= Your instructions =
The lines below should be written out again in full, exactly as they are.

= Records =

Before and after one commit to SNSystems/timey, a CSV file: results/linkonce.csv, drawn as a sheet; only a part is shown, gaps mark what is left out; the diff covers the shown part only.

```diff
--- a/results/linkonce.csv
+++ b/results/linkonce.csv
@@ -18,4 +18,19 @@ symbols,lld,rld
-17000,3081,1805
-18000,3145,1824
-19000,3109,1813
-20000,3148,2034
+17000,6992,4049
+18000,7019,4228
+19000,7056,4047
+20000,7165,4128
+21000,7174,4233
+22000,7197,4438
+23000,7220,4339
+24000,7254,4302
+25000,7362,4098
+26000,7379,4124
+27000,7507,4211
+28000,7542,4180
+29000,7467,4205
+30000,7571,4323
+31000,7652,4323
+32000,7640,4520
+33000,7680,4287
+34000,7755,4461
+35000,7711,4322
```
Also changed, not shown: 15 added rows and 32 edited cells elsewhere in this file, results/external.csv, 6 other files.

= Finished exercise =
Before and after one commit to SNSystems/timey, a CSV file: results/linkonce.csv, drawn as a sheet; only a part is shown, gaps mark what is left out; the diff covers the shown part only.

```diff
--- a/results/linkonce.csv
+++ b/results/linkonce.csv
@@ -18,4 +18,19 @@ symbols,lld,rld
-17000,3081,1805
-18000,3145,1824
-19000,3109,1813
-20000,3148,2034
+17000,6992,4049
+18000,7019,4228
+19000,7056,4047
+20000,7165,4128
+21000,7174,4233
+22000,7197,4438
+23000,7220,4339
+24000,7254,4302
+25000,7362,4098
+26000,7379,4124
+27000,7507,4211
+28000,7542,4180
+29000,7467,4205
+30000,7571,4323
+31000,7652,4323
+32000,7640,4520
+33000,7680,4287
+34000,7755,4461
+35000,7711,4322
```
Also changed, not shown: 15 added rows and 32 edited cells elsewhere in this file, results/external.csv, 6 other files.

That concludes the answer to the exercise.